How many lines in the data below include the word "components"? State the number alone.

◇ ◇ ◇ ◇ ◇

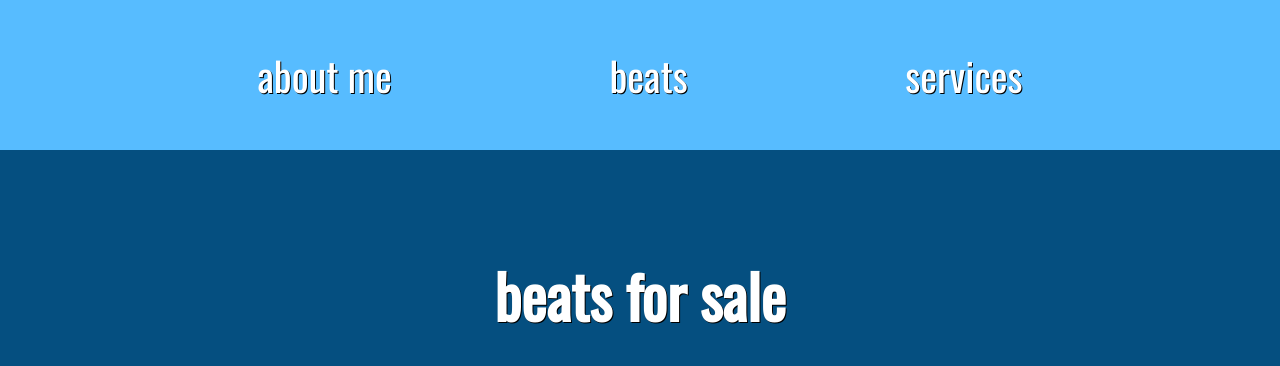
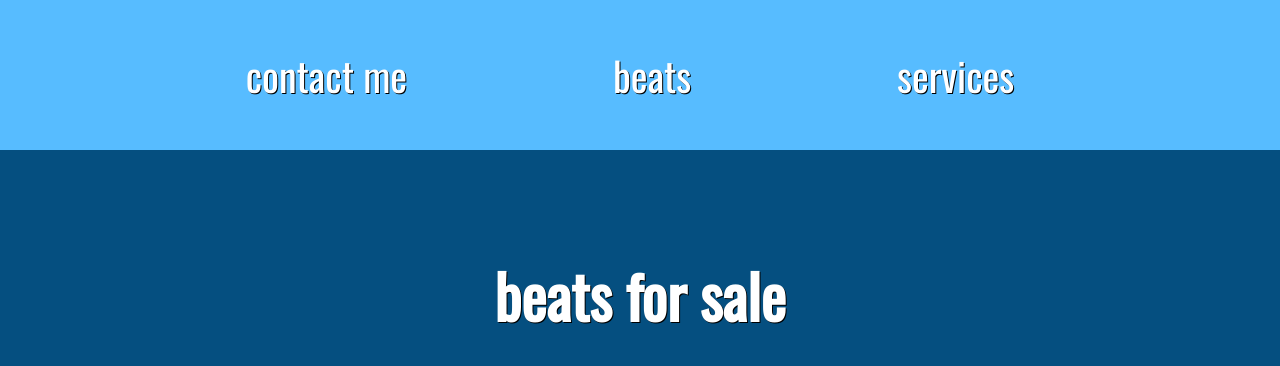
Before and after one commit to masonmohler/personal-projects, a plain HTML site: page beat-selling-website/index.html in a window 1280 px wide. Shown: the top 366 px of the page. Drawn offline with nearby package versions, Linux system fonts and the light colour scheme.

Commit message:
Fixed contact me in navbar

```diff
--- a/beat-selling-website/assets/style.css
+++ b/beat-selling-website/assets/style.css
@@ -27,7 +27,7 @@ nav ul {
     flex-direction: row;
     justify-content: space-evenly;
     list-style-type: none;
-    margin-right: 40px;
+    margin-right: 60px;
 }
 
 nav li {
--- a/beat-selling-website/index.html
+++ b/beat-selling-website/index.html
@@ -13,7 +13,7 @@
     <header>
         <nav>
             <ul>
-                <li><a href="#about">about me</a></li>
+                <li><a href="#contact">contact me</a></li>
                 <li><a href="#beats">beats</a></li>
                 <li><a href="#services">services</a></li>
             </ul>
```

◇ ◇ ◇ ◇ ◇

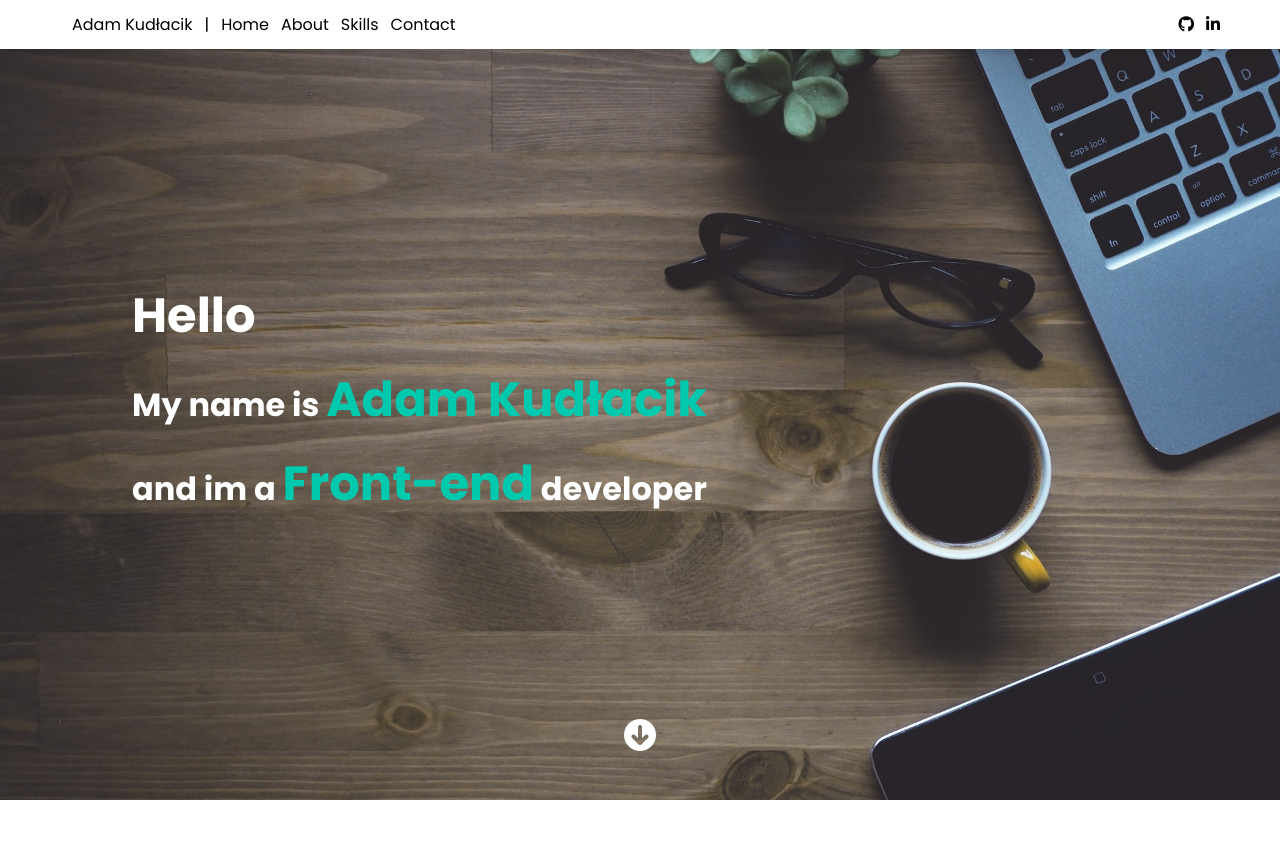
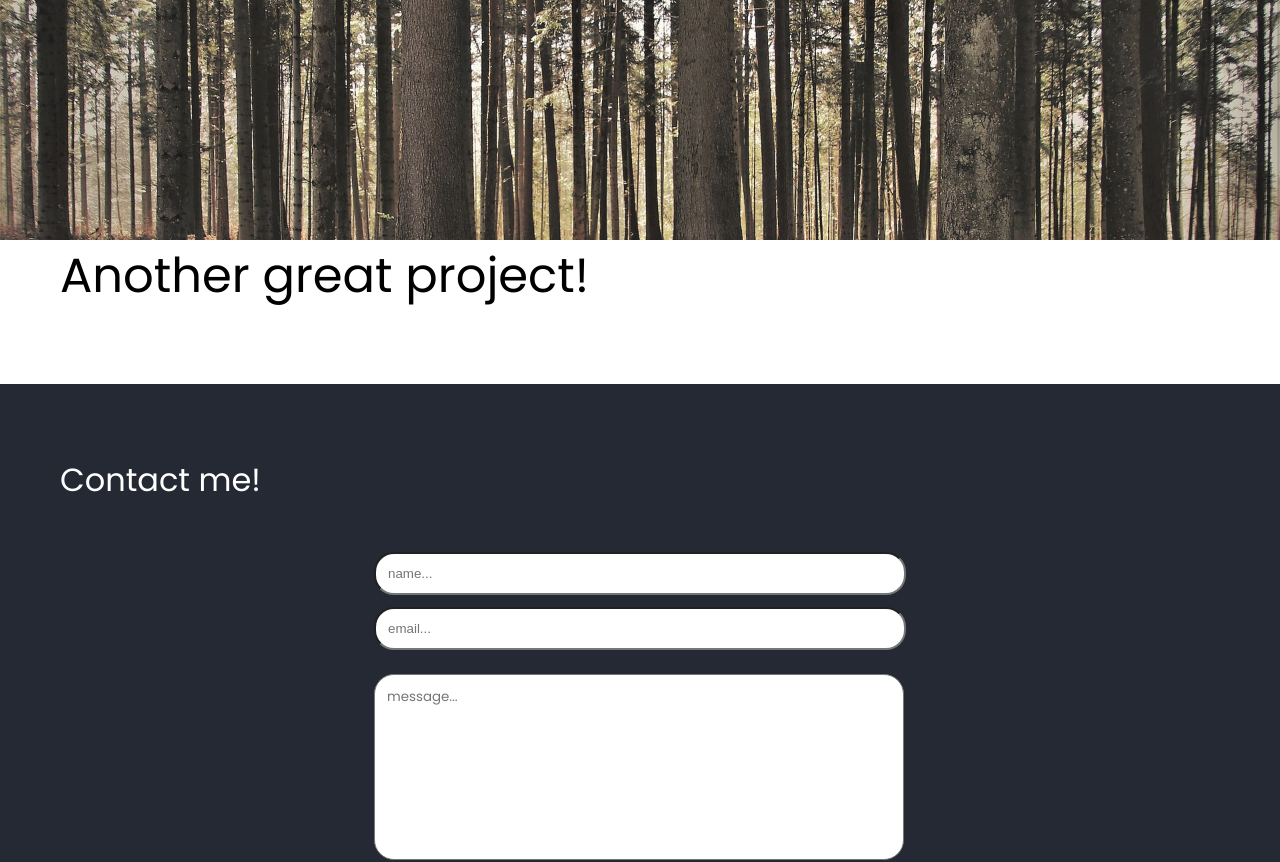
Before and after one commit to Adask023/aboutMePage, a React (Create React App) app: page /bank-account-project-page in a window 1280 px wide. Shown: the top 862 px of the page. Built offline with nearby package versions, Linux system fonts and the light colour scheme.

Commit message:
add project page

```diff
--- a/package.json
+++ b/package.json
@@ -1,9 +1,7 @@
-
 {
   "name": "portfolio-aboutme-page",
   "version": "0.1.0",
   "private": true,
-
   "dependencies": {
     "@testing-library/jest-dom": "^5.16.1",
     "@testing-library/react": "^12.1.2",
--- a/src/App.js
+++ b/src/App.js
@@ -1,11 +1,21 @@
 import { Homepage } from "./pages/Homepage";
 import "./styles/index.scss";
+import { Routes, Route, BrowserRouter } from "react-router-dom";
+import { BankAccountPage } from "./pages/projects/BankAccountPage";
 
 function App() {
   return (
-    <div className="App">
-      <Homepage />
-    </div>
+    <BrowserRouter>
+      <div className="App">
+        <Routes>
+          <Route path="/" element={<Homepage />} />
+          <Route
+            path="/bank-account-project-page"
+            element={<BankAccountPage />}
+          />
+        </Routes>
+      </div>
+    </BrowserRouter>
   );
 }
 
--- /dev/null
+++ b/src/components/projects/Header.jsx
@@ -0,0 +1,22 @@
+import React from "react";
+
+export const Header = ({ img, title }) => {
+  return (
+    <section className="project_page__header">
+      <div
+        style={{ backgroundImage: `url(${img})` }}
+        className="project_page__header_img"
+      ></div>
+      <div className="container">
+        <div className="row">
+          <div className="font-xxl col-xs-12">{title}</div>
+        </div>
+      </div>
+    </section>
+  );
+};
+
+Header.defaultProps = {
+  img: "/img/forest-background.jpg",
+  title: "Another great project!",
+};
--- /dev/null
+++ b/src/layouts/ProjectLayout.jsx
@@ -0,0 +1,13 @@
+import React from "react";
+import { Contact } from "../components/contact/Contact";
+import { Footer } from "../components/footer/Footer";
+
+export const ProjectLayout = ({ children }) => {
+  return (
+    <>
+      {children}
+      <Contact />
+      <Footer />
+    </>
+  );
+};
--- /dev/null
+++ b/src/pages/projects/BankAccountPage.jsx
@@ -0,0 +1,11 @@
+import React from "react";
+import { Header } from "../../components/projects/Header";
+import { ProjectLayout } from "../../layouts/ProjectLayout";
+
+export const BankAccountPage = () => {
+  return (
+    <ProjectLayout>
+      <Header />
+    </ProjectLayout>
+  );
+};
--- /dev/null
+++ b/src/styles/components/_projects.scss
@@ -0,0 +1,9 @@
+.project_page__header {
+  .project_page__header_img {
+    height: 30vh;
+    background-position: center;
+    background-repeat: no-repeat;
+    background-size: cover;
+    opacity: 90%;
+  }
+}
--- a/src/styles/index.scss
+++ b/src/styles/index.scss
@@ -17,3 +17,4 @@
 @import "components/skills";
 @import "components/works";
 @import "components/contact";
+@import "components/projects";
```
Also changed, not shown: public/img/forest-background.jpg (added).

◇ ◇ ◇ ◇ ◇

RESPONSE TO THE EXERCISE |
9